• TASK ITEM
What you return should be the lines of the data containing "white", each in full.

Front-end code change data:
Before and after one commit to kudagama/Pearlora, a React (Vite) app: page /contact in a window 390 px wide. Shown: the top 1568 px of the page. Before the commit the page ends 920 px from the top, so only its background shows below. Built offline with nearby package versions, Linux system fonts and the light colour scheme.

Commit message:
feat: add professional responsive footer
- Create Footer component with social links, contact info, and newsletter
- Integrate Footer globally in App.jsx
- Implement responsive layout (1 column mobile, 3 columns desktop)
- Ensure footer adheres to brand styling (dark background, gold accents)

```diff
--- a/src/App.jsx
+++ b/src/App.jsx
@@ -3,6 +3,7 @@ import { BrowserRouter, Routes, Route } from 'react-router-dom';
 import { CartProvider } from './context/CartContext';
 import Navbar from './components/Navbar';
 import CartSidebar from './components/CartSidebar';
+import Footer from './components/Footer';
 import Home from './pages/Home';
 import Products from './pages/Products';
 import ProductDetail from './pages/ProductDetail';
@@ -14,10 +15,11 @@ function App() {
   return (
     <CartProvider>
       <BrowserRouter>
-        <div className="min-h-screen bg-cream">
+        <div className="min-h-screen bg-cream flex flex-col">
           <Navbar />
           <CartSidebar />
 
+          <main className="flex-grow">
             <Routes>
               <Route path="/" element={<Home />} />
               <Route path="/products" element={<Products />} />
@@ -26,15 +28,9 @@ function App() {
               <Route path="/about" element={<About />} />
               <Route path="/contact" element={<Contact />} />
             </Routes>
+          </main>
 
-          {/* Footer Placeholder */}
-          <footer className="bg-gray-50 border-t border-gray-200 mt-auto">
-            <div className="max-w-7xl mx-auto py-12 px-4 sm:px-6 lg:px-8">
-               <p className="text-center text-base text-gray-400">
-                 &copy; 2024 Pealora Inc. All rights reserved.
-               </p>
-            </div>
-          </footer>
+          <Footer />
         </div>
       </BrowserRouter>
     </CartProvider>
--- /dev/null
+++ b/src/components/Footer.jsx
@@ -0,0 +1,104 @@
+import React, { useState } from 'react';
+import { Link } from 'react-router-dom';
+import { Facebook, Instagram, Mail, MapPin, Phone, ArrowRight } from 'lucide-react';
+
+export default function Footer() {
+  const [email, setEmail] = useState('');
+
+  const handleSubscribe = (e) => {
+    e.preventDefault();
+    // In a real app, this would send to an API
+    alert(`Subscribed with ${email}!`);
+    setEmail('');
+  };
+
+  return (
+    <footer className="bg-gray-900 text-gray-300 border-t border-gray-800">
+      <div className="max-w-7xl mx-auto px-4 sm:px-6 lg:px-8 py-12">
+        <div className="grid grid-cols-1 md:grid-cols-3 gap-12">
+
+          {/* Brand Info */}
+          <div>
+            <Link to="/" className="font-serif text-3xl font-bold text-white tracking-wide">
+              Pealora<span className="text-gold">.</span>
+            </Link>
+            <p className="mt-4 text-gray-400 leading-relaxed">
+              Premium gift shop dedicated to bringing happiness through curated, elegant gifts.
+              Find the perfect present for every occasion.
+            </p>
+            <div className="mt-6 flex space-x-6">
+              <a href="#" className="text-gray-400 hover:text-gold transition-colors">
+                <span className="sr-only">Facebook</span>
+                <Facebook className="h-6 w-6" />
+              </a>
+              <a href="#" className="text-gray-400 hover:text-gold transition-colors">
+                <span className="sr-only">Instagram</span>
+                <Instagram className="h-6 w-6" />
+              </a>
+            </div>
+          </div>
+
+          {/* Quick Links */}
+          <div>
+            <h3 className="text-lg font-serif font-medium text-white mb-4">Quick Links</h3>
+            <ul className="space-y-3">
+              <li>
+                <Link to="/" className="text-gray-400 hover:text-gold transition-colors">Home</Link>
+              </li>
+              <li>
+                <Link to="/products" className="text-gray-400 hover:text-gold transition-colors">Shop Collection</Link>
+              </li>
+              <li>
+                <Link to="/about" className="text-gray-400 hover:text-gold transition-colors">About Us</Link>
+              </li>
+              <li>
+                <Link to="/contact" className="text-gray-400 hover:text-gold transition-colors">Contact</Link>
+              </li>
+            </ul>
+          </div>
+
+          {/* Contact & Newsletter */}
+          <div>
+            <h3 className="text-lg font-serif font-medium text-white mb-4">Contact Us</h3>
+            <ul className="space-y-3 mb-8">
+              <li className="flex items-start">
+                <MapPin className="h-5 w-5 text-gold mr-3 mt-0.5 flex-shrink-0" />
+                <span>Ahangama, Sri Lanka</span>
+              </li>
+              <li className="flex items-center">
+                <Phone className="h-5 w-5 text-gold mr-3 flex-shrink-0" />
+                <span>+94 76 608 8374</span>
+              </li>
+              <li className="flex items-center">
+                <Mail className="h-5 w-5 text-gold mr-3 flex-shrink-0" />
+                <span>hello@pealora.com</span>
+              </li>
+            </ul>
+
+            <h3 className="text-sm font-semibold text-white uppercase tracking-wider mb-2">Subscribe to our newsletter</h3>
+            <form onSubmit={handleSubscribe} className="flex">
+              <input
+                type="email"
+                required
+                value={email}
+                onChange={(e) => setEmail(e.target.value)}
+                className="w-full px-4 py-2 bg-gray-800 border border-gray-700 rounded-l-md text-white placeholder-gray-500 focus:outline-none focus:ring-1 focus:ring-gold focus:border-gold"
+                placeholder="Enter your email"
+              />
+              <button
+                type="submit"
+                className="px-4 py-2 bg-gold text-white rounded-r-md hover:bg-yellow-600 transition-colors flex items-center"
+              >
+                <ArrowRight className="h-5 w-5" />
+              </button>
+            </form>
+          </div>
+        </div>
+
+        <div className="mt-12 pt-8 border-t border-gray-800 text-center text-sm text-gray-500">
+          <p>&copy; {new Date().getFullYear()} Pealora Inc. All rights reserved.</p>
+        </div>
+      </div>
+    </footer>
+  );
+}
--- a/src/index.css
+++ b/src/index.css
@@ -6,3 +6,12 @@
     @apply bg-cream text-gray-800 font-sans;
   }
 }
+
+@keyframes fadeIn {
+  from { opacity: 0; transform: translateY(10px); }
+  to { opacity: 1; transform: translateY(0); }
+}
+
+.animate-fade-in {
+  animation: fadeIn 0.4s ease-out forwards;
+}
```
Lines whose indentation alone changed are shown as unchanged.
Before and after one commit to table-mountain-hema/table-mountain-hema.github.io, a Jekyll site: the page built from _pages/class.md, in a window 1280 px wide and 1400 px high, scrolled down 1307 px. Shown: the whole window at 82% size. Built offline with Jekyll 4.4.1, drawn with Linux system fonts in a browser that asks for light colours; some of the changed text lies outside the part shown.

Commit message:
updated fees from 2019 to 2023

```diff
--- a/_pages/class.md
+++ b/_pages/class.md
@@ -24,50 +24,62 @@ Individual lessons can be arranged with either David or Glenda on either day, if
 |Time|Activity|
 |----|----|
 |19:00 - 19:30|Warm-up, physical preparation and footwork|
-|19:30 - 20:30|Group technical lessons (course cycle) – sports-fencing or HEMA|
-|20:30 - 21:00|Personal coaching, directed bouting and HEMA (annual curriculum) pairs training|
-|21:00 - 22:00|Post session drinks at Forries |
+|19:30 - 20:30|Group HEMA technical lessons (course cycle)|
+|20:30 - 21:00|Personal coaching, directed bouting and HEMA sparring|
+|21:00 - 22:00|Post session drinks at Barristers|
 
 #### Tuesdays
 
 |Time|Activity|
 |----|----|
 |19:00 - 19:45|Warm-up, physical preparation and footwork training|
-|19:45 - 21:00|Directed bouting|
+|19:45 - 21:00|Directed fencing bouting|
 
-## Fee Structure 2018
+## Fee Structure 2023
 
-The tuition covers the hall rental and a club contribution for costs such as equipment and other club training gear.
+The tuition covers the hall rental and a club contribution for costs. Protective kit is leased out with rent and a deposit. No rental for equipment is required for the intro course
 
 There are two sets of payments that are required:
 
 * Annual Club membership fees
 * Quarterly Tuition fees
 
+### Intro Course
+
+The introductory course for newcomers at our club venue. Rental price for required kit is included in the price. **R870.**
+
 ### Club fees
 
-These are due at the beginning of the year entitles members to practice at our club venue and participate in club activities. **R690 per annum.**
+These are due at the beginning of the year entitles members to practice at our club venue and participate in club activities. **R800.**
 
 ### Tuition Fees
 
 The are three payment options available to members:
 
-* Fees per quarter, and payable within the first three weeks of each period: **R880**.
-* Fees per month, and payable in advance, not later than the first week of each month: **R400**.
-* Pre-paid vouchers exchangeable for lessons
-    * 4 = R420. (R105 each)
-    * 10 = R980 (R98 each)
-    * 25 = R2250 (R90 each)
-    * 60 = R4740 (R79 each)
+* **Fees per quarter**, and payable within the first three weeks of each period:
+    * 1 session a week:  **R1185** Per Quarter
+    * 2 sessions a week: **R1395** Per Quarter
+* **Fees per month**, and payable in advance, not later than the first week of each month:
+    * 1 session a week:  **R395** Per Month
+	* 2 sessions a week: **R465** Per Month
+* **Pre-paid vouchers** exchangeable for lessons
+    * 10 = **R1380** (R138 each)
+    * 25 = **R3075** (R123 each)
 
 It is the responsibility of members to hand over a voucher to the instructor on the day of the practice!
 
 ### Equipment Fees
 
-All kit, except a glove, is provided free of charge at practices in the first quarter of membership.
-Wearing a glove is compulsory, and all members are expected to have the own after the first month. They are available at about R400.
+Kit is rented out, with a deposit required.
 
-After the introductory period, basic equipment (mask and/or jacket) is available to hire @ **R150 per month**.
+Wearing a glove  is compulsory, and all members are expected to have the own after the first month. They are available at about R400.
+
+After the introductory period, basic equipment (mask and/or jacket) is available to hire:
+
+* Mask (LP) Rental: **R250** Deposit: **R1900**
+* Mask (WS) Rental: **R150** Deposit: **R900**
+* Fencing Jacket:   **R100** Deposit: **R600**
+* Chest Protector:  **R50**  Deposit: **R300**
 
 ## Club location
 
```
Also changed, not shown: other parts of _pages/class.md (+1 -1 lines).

• TASK RESULT
+            <Link to="/" className="font-serif text-3xl font-bold text-white tracking-wide">
+            <h3 className="text-lg font-serif font-medium text-white mb-4">Quick Links</h3>
+            <h3 className="text-lg font-serif font-medium text-white mb-4">Contact Us</h3>
+            <h3 className="text-sm font-semibold text-white uppercase tracking-wider mb-2">Subscribe to our newsletter</h3>
+                className="w-full px-4 py-2 bg-gray-800 border border-gray-700 rounded-l-md text-white placeholder-gray-500 focus:outline-none focus:ring-1 focus:ring-gold focus:border-gold"
+                className="px-4 py-2 bg-gold text-white rounded-r-md hover:bg-yellow-600 transition-colors flex items-center"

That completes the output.